In 2001, the sport's largest organization, Ultimate Fighting Championship, reduced some of the gratuitous violence and accepted stricter rules. Matches aired on cable television, and some states relaxed their bans.
The IFL has further sanitized the sport, replacing the cage with a roped boxing ring; making rounds four minutes instead of five; and banning elbow blows to the head.
But it remains a question whether fans who were drawn to the sport because of its extremely violent nature will accept the new format.
“I wouldn’t want to see it be cleaned up too much,” said Adria Battaglia, 33, a New York fan. “The endurance and pain that they show in the fights is part of the 'wow' that makes it mixed martial arts and not, say, kickboxing.”
Kurt Otto, one of the IFL’s co-founders, dismisses Battaglia’s concerns.
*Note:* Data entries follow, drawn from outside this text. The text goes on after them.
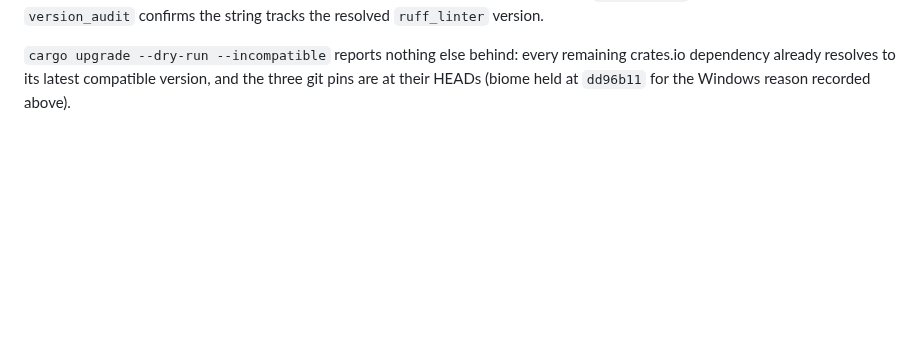
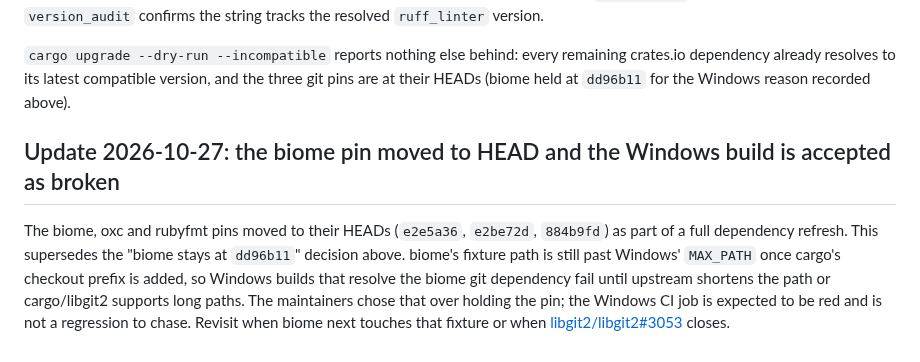
Before and after one commit to Goldziher/poly, a Markdown page: adrs/0003-dependency-policy.md, the part around the change. Drawn GitHub-style; blank space fills up the shorter version.

Commit message:
docs(adr): record the biome pin at HEAD and the accepted Windows build break

```diff
--- a/adrs/0003-dependency-policy.md
+++ b/adrs/0003-dependency-policy.md
@@ -256,3 +256,13 @@ dependency, not merely on the rev label (ADR 0008). Whatever `ruff-0.16.9` cache
 `cargo upgrade --dry-run --incompatible` reports nothing else behind: every remaining crates.io
 dependency already resolves to its latest compatible version, and the three git pins are at their
 HEADs (biome held at `dd96b11` for the Windows reason recorded above).
+
+## Update 2026-10-27: the biome pin moved to HEAD and the Windows build is accepted as broken
+
+The biome, oxc and rubyfmt pins moved to their HEADs (`e2e5a36`, `e2be72d`, `884b9fd`) as part of a
+full dependency refresh. This supersedes the "biome stays at `dd96b11`" decision above. biome's
+fixture path is still past Windows' `MAX_PATH` once cargo's checkout prefix is added, so Windows
+builds that resolve the biome git dependency fail until upstream shortens the path or cargo/libgit2
+supports long paths. The maintainers chose that over holding the pin; the Windows CI job is expected
+to be red and is not a regression to chase. Revisit when biome next touches that fixture or when
+[libgit2/libgit2#3053] closes.
```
The IFL will be successful because “people like to root for team sports, and for their own cities,” he said. “And competitors feel more obligated to really go for it because they aren’t going in there cautious, worried about a cut to the head.”
In the meantime, the Pitbulls, New York’s newest home team, are focusing on the fine points of taking out the likes of Rothwell, who had 11 knockouts in his first 17 fights.
On a wintry January afternoon, the five members of the Pitbulls, none dressed in any team garb, grappled with each other on mats in a gray basement studio inside a large Manhattan office building. A stray fighter was curled up on a wresting mat in a connected room, taking a nap.
Jerry Milani, an IFL spokesman, gestured toward the sweaty fighters who were paired off and throwing bare-fisted punches. "The IFL is on the side of caution," said Milani, cutting a strange figure in argyle socks--no shoes are allowed on the wrestling mats--and a button-down shirt. “We’ve only had five guys go to the hospital.”
With or without elbows, the sport remains dangerous, insists Lewis Rowland, editor of Neurology Today, a journal of the American Academy of Neurology. The small number of mixed martial arts fatalities so far--just one in the Ukraine--does not suggest that the sport is safe, he said, but rather reflects how few people are competing professionally. “Sooner or later more people will get killed from this,” he said.
But that hasn’t deterred the sport’s legions of young followers. Otto says there are some 30,000 martial arts schools in the United States training more than 4 million students in forms of mixed martial arts.
“It’s a runaway train,” he said. “We couldn’t stop it if we tried.”